▶ [Directions] List every line in this data where the string "AddForm" occurs.

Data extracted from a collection
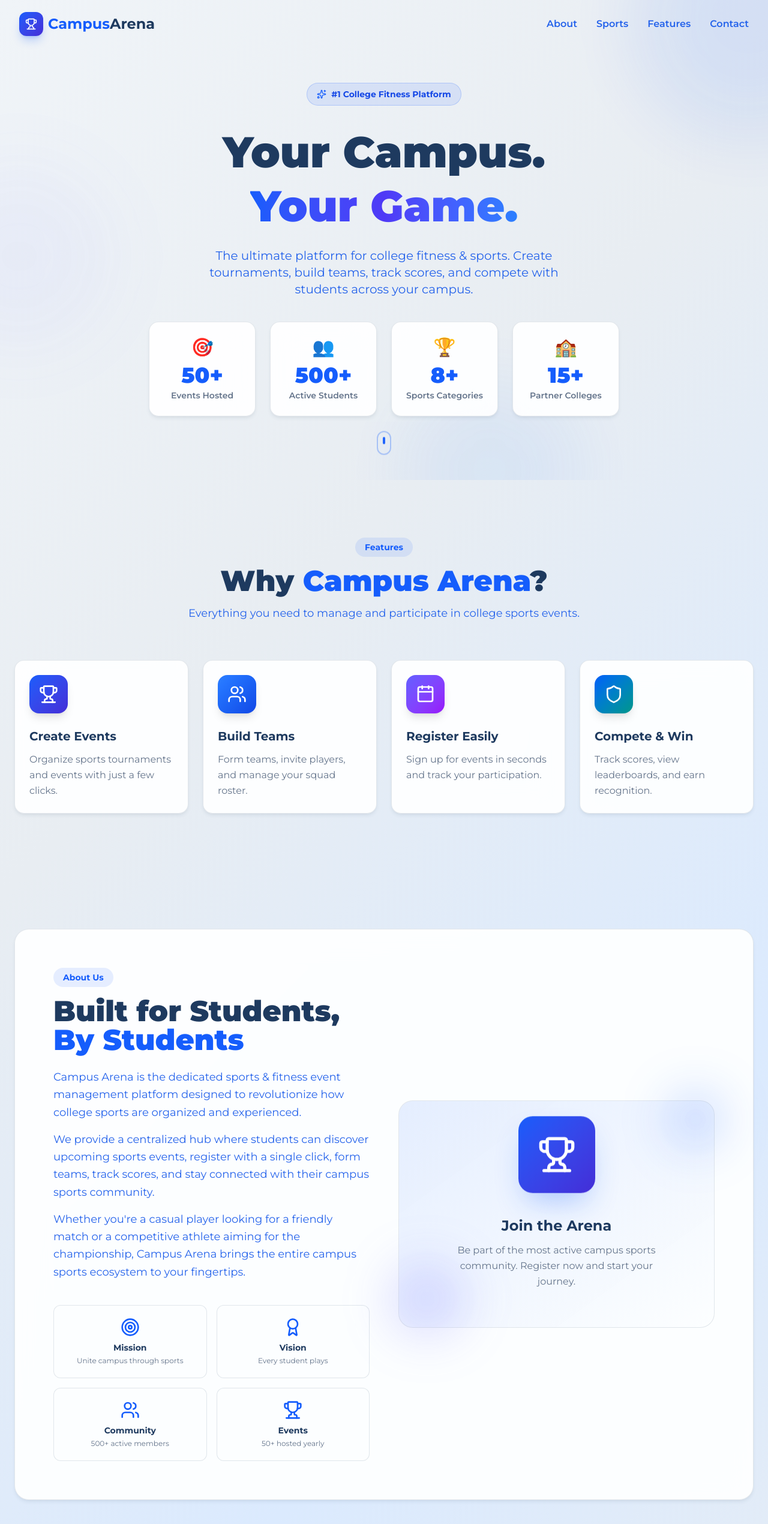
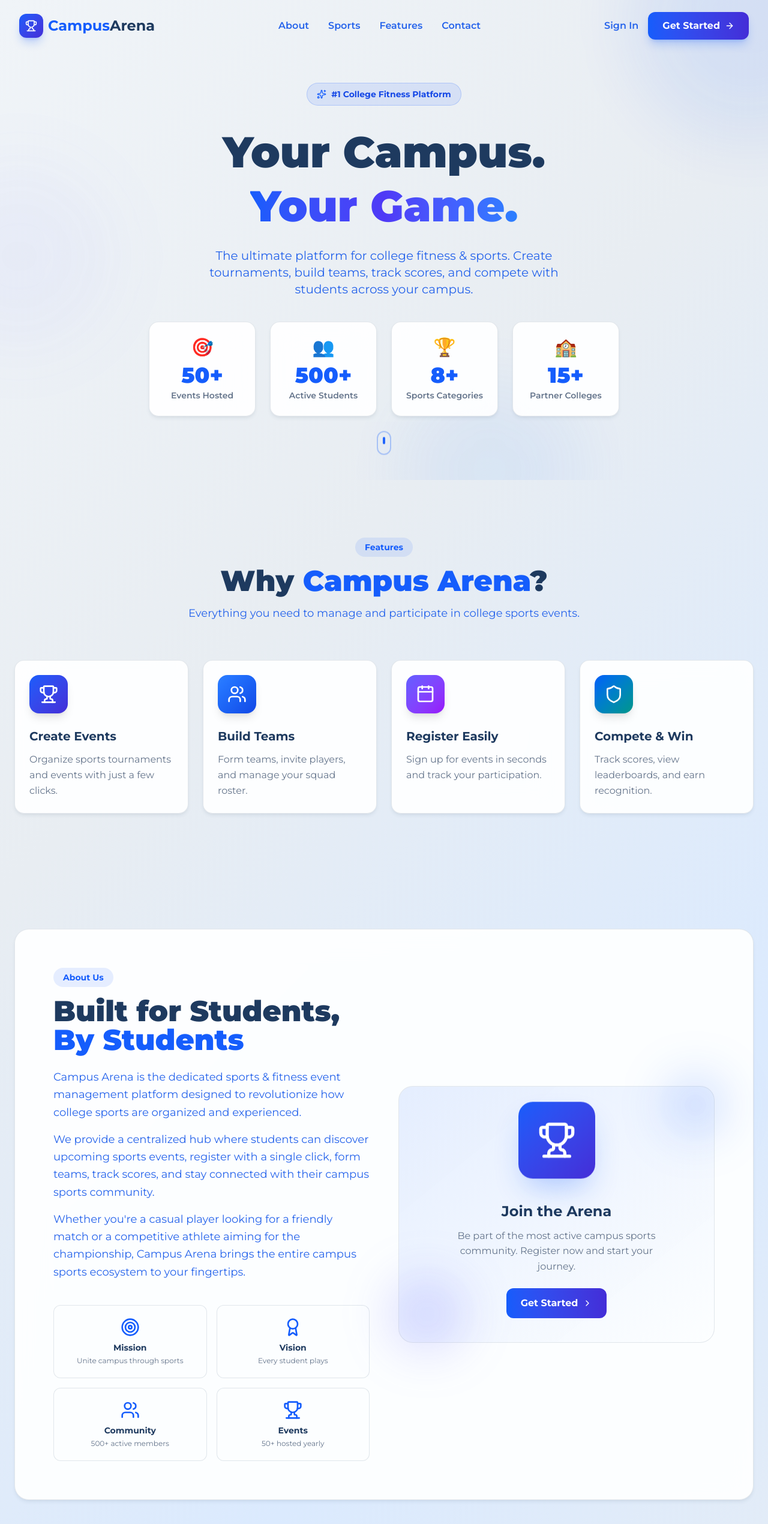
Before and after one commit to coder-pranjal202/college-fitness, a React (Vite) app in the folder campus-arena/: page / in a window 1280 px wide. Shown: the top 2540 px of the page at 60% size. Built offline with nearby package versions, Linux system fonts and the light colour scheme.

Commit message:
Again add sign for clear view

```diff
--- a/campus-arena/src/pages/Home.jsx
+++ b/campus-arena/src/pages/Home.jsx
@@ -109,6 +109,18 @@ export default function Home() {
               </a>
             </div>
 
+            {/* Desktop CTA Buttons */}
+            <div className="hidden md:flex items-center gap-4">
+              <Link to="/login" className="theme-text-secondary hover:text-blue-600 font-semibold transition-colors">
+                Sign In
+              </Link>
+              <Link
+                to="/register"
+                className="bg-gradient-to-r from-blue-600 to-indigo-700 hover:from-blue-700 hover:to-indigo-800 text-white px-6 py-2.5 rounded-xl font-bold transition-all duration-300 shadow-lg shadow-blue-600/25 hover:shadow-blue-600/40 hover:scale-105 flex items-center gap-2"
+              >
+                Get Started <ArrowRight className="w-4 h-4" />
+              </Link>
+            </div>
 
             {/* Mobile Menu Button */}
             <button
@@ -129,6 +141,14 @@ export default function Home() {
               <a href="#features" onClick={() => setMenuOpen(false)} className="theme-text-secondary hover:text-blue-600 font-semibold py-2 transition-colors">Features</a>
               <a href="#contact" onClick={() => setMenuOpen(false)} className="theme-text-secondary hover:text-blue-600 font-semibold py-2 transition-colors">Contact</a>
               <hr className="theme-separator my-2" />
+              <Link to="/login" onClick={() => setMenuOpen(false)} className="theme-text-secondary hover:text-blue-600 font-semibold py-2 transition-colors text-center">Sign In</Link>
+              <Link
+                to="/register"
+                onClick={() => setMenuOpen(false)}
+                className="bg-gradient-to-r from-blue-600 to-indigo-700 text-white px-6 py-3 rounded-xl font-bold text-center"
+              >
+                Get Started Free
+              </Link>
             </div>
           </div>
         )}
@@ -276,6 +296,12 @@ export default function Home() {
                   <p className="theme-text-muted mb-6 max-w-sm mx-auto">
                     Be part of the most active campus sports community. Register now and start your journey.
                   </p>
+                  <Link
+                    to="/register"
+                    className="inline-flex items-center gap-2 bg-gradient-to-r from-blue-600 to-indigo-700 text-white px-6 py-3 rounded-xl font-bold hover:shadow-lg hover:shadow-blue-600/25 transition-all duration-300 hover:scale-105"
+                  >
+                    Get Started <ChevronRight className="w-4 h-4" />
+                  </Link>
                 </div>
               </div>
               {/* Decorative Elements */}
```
...
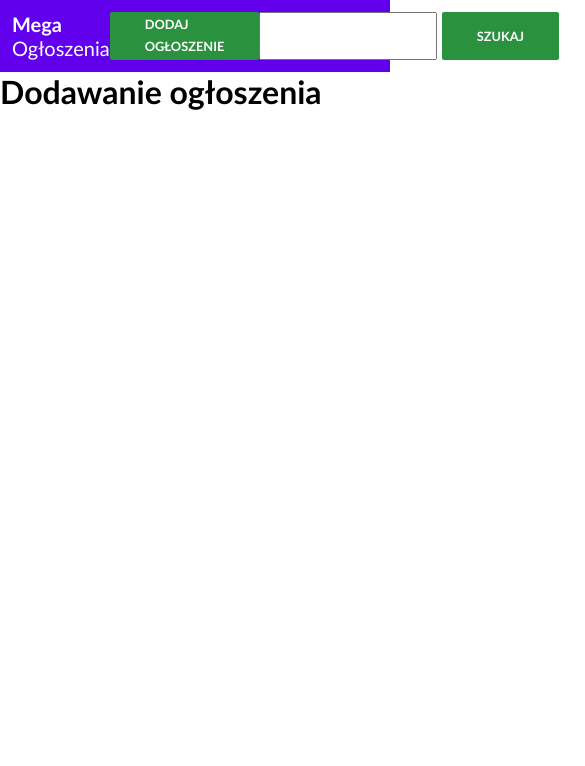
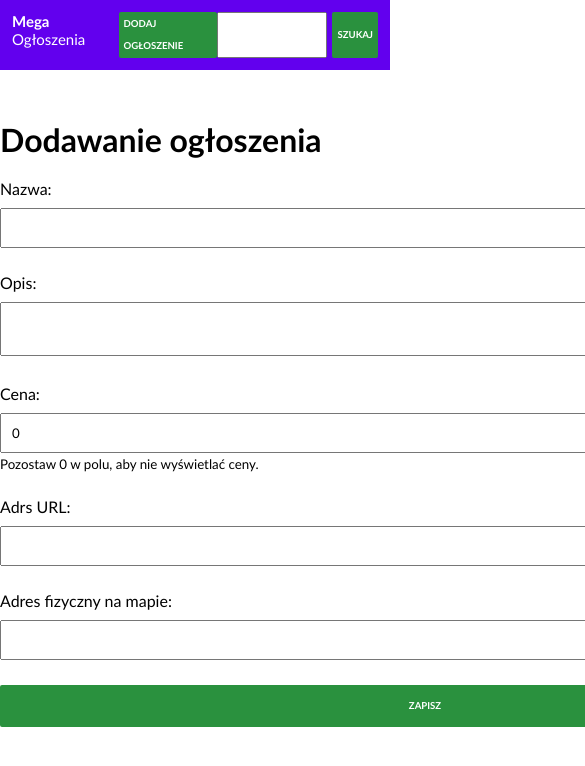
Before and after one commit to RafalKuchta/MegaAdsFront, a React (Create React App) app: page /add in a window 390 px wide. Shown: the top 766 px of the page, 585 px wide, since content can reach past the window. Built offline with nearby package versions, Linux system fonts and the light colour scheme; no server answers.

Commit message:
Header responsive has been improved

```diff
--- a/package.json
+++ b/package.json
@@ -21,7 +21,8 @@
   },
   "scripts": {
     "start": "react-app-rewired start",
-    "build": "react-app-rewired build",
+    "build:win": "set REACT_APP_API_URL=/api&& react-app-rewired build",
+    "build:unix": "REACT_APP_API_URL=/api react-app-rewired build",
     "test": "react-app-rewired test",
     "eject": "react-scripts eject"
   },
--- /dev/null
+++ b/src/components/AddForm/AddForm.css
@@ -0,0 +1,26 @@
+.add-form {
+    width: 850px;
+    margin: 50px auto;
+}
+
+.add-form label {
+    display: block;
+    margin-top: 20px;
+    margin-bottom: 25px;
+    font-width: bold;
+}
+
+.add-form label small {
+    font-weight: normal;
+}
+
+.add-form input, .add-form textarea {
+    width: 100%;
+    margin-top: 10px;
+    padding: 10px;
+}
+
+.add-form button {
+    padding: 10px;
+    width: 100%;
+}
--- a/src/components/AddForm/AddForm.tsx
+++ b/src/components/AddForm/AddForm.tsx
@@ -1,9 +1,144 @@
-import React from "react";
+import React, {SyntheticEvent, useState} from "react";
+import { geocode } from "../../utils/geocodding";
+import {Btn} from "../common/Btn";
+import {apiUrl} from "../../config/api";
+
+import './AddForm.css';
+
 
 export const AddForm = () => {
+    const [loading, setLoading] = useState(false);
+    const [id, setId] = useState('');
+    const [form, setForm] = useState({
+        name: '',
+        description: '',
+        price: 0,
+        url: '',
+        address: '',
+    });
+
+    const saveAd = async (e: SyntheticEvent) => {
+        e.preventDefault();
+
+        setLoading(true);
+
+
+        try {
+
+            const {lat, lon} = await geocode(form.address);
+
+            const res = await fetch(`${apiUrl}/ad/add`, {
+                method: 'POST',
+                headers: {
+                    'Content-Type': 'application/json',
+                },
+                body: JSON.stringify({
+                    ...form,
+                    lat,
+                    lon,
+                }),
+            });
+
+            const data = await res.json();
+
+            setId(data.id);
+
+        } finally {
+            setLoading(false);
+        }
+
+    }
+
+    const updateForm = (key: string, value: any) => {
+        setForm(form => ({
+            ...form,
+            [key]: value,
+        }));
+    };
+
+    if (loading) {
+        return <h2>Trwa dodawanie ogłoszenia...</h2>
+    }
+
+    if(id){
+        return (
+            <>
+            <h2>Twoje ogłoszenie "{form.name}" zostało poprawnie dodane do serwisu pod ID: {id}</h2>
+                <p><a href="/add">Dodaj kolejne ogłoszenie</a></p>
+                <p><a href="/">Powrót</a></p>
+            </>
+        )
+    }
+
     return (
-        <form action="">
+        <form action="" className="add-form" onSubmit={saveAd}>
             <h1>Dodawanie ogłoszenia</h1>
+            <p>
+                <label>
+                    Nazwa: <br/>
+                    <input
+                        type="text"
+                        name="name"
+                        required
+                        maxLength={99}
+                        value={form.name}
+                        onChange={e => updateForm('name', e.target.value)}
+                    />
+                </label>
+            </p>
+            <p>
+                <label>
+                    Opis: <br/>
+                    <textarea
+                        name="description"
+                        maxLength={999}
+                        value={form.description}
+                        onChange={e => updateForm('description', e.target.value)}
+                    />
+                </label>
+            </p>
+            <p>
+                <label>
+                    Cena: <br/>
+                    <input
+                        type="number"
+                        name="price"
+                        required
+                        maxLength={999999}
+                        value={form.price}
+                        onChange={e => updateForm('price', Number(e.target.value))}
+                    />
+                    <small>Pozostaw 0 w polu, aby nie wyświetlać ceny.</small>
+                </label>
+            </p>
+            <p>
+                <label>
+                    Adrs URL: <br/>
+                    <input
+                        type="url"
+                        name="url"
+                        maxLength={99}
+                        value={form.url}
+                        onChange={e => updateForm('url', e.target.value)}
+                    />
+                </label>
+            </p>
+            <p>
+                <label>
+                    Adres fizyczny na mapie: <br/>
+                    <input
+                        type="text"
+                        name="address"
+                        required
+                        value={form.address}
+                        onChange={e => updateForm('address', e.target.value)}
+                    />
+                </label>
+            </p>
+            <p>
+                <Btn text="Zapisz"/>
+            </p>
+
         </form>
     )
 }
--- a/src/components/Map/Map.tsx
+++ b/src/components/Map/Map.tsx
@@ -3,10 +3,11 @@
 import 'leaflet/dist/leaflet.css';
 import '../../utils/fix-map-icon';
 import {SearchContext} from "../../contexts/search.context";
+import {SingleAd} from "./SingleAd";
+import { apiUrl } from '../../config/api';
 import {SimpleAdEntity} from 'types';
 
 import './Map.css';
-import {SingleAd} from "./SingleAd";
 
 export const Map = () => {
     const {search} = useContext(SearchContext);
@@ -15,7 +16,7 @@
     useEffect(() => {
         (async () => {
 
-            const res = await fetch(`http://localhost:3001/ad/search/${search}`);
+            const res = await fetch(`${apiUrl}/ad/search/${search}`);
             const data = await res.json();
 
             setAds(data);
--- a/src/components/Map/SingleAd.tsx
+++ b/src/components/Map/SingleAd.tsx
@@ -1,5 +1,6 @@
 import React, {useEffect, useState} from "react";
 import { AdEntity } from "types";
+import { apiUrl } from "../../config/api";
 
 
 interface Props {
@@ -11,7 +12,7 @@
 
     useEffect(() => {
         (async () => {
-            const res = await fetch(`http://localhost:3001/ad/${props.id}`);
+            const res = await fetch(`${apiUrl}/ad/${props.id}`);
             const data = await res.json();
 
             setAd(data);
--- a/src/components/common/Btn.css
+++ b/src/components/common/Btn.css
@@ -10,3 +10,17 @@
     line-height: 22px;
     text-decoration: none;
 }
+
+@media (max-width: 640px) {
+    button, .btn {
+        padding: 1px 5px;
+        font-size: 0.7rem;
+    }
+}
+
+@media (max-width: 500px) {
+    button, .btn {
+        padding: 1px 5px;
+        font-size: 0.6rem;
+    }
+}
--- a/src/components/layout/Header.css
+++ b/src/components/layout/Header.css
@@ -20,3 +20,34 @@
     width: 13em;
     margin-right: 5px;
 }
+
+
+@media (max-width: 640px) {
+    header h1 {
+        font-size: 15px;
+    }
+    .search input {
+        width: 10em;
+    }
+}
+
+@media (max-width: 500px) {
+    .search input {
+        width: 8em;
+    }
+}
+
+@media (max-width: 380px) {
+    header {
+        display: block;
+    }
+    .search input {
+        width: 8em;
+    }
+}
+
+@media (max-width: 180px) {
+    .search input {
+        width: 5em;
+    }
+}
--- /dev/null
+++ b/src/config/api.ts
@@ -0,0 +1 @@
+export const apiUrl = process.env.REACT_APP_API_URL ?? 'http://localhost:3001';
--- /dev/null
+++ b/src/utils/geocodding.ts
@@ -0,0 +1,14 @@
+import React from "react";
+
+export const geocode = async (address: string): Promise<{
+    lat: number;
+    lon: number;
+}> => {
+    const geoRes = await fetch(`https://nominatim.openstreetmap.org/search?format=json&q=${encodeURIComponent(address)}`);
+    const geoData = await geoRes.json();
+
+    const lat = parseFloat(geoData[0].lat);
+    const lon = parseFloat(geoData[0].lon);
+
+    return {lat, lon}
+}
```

▶ [Exercise response]
+++ b/src/components/AddForm/AddForm.css
--- a/src/components/AddForm/AddForm.tsx
+++ b/src/components/AddForm/AddForm.tsx
+import './AddForm.css';
 export const AddForm = () => {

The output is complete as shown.